Although continued involvement of parents in treatment management is associated with better health and psychosocial outcomes in youth with type 1 diabetes [2
], researchers and providers acknowledge that the level and type of parental involvement will change with the child’s developmental stage. The American Diabetes Association makes specific recommendations for the transfer of responsibility for treatment management, noting that school-age children (ages 8–11 years) can begin to assume more tasks, such as insulin injections/boluses and blood glucose monitoring, but they continue to need significant assistance and supervision when making management decisions. Adolescents (ages 12 years and older) are able to perform most of the tasks of diabetes management on their own, but they still need help with decision making regarding insulin adjustments [3
]. As children reach adolescence, this ongoing need for parental involvement may conflict with the developmental task of increasing autonomy. But several studies have found that when parents give up responsibility for treatment management too early, adolescents have poorer adherence and deteriorating glycemic control [2
]. These problems with adherence may result from youth taking on responsibility for diabetes management when they do not have the maturity to handle it [5
]. Therefore, parents and other caregivers are encouraged to maintain continued involvement in treatment management throughout adolescence, and to transfer responsibility to adolescents when they demonstrate success in managing diabetes tasks. It is also important to consider that not all involvement is beneficial; over-involvement or intrusive parenting may have a negative impact on adolescents’ adaptation [6•
More recently, researchers have begun to examine the types of parental involvement that are most helpful, particularly for adolescents, who are more likely to resist involvement. For example, parental involvement that is perceived as intrusive or “nagging” may result in adolescents becoming resistant, defiant, and noncompliant, or depressed and withdrawn [7
]. In fact, a recent multinational study found that adolescent perceptions of parents as overly involved in diabetes care were a stronger predictor of poor glycemic control than age, gender, or insulin treatment regimen [8
]. Conversely, adolescents who perceive their mothers as uninvolved in diabetes treatment also have poorer adherence and lower quality of life [9
]. Parental involvement that is perceived as collaborative has been associated with the best outcomes, including better glycemic control and quality of life and fewer depressive symptoms [9
]. Taken together, these findings suggest that the goal is to encourage communication and collaboration between adolescents and their parents around treatment management.
Investigators have also begun to investigate the effects of parental monitoring as a specific type of parental involvement [10
]. Higher levels of parental monitoring, or knowledge of the child’s diabetes-specific behavior (eg, how often a child checks his/her blood sugar, how often a child skips an insulin shot or bolus), have been linked with better adherence and glycemic control [10
]. It is important to note, however, that the child’s willingness to share information (ie, disclosure) allows for increased parental monitoring. For example, if a child is having problems with treatment management, he/she may avoid talking about it or misrepresent information related to diabetes management.
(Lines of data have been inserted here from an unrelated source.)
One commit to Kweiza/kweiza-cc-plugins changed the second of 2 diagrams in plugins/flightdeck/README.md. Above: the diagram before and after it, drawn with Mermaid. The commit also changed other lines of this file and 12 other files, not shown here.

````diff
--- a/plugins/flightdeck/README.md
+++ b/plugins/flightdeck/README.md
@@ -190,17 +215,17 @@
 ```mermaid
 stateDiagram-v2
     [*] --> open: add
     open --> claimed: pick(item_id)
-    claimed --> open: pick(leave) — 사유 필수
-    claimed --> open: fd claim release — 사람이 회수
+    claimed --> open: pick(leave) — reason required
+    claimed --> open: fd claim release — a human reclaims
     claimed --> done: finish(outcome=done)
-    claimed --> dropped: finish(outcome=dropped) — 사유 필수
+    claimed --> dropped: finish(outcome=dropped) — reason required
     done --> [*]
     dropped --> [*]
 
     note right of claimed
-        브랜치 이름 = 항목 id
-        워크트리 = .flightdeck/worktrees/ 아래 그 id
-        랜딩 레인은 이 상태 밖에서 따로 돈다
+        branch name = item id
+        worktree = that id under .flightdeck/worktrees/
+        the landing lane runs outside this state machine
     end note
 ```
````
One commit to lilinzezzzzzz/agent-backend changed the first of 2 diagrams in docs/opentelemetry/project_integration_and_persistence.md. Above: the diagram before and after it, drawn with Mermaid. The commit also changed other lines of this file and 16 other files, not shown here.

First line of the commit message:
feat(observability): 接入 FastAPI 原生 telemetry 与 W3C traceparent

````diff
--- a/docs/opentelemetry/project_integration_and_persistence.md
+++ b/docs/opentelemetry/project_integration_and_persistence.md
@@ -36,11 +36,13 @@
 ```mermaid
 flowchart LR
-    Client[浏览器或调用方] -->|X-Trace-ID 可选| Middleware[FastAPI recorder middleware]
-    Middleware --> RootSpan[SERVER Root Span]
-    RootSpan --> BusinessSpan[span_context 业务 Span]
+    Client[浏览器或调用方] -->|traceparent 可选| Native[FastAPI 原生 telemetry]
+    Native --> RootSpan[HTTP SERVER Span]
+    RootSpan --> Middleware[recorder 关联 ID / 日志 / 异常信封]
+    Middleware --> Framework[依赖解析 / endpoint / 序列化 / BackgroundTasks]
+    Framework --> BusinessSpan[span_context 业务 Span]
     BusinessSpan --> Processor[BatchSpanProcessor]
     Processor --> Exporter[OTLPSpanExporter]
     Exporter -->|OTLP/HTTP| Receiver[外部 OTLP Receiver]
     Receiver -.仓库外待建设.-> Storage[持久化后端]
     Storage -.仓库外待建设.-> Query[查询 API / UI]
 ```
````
Conversely, if the child perceives the parent as warm and accepting, he/she may be more likely to disclose information about diabetes care [12
]. Ways to promote disclosure and increase parental monitoring, therefore, may be the target of future research and interventions.
Although the majority of studies on parental involvement have focused on mothers’ role as the primary caregiver, researchers have begun to examine the unique role that fathers play in diabetes management. Research suggests that when fathers are highly involved in care for chronically ill children, the decline in treatment adherence typically seen during adolescence no longer occurs [13
]. For example, one study found that fathers’ (but not mothers’) monitoring of diabetes tasks was directly related to glycemic control in adolescents [12
]. The effect of paternal monitoring on glycemic control appears to be mediated by improved adherence [11•
]. It is possible that fathers are not asked to step in and help mothers with diabetes treatment management until glycemic control begins to deteriorate. Further, paternal involvement in treatment management has been associated with better quality of life in adolescents (age 14 years and older), but not in younger children [13
]. There appears to be a distinct, important impact of paternal involvement in diabetes management. However, observational data indicate that fathers of adolescents with diabetes may be less energetic and responsive toward their children than fathers of adolescents without diabetes [14
], suggesting fathers may need encouragement to become actively involved before problems arise.